Recorded data:
>>>>

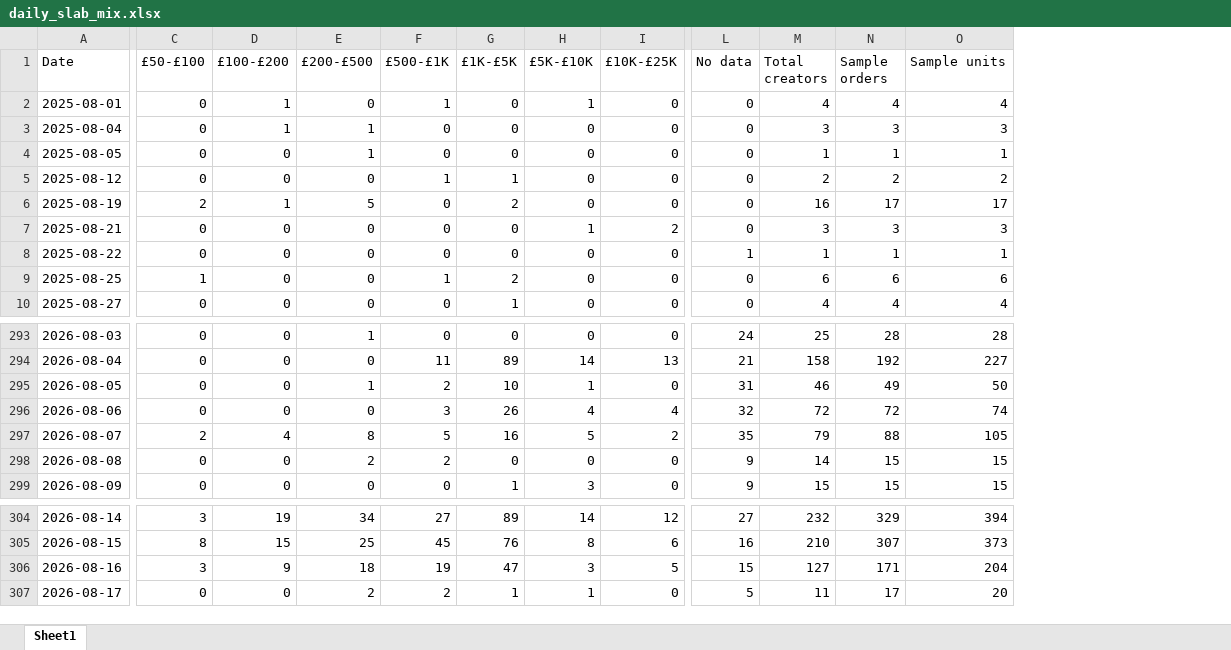
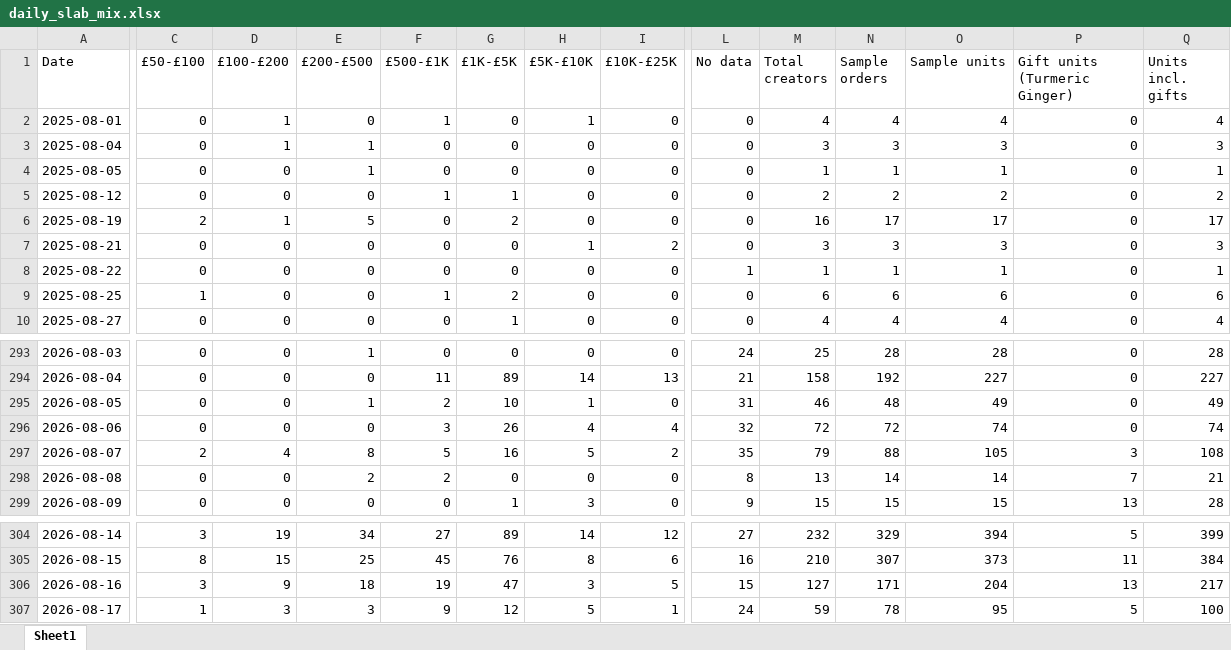
Before and after one commit to aviralgarg-commits/vahdam-sampling-dashboard, an Excel workbook: daily_slab_mix.xlsx, sheet Sheet1, drawn as a sheet; only a part is shown, gaps mark what is left out; values as stored, in another font and other column widths than the file's, no borders; the diff covers the shown part only; the diff names each change by its address in the sheet, - before the commit and + after, or states it on an @@ line.

Commit message:
daily auto-refresh 2026-08-18 12:55

```diff
--- a/daily_slab_mix.xlsx (sheet Sheet1)
+++ b/daily_slab_mix.xlsx (sheet Sheet1)
+column P (Gift units (Turmeric Ginger)), rows 2-10: all 0; rows 293-299: 0 | 0 | 0 | 0 | 3 | 7 | 13; rows 304-307: 5 | 11 | 13 | 5
+column Q (Units incl. gifts), rows 2-10: 4 | 3 | 1 | 2 | 17 | 3 | 1 | 6 | 4; rows 293-299: 28 | 227 | 49 | 74 | 108 | 21 | 28; rows 304-307: 399 | 384 | 217 | 100
-N295 (Sample orders): 49
+N295 (Sample orders): 48
-O295 (Sample units): 50
+O295 (Sample units): 49
-L298 (No data): 9
+L298 (No data): 8
-M298 (Total creators): 14
+M298 (Total creators): 13
-N298 (Sample orders): 15
+N298 (Sample orders): 14
-O298 (Sample units): 15
+O298 (Sample units): 14
-C307 (£50-£100): 0
+C307 (£50-£100): 1
-D307 (£100-£200): 0
+D307 (£100-£200): 3
-E307 (£200-£500): 2
+E307 (£200-£500): 3
-F307 (£500-£1K): 2
+F307 (£500-£1K): 9
-G307 (£1K-£5K): 1
+G307 (£1K-£5K): 12
-H307 (£5K-£10K): 1
+H307 (£5K-£10K): 5
-I307 (£10K-£25K): 0
+I307 (£10K-£25K): 1
-L307 (No data): 5
+L307 (No data): 24
-M307 (Total creators): 11
+M307 (Total creators): 59
-N307 (Sample orders): 17
+N307 (Sample orders): 78
-O307 (Sample units): 20
+O307 (Sample units): 95
```
Also changed, not shown: 1 edited cell elsewhere in this sheet, chase_list.xlsx, creator_monthly_video_gmv.xlsx, 7 other files.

<<<<

HOW TO COMPLETE THIS TASK: Print out each record exactly as shown, but keep the pictures out.

ANSWER SPACE:
Before and after one commit to aviralgarg-commits/vahdam-sampling-dashboard, an Excel workbook: daily_slab_mix.xlsx, sheet Sheet1, drawn as a sheet; only a part is shown, gaps mark what is left out; values as stored, in another font and other column widths than the file's, no borders; the diff covers the shown part only; the diff names each change by its address in the sheet, - before the commit and + after, or states it on an @@ line.

Commit message:
daily auto-refresh 2026-08-18 12:55

```diff
--- a/daily_slab_mix.xlsx (sheet Sheet1)
+++ b/daily_slab_mix.xlsx (sheet Sheet1)
+column P (Gift units (Turmeric Ginger)), rows 2-10: all 0; rows 293-299: 0 | 0 | 0 | 0 | 3 | 7 | 13; rows 304-307: 5 | 11 | 13 | 5
+column Q (Units incl. gifts), rows 2-10: 4 | 3 | 1 | 2 | 17 | 3 | 1 | 6 | 4; rows 293-299: 28 | 227 | 49 | 74 | 108 | 21 | 28; rows 304-307: 399 | 384 | 217 | 100
-N295 (Sample orders): 49
+N295 (Sample orders): 48
-O295 (Sample units): 50
+O295 (Sample units): 49
-L298 (No data): 9
+L298 (No data): 8
-M298 (Total creators): 14
+M298 (Total creators): 13
-N298 (Sample orders): 15
+N298 (Sample orders): 14
-O298 (Sample units): 15
+O298 (Sample units): 14
-C307 (£50-£100): 0
+C307 (£50-£100): 1
-D307 (£100-£200): 0
+D307 (£100-£200): 3
-E307 (£200-£500): 2
+E307 (£200-£500): 3
-F307 (£500-£1K): 2
+F307 (£500-£1K): 9
-G307 (£1K-£5K): 1
+G307 (£1K-£5K): 12
-H307 (£5K-£10K): 1
+H307 (£5K-£10K): 5
-I307 (£10K-£25K): 0
+I307 (£10K-£25K): 1
-L307 (No data): 5
+L307 (No data): 24
-M307 (Total creators): 11
+M307 (Total creators): 59
-N307 (Sample orders): 17
+N307 (Sample orders): 78
-O307 (Sample units): 20
+O307 (Sample units): 95
```
Also changed, not shown: 1 edited cell elsewhere in this sheet, chase_list.xlsx, creator_monthly_video_gmv.xlsx, 7 other files.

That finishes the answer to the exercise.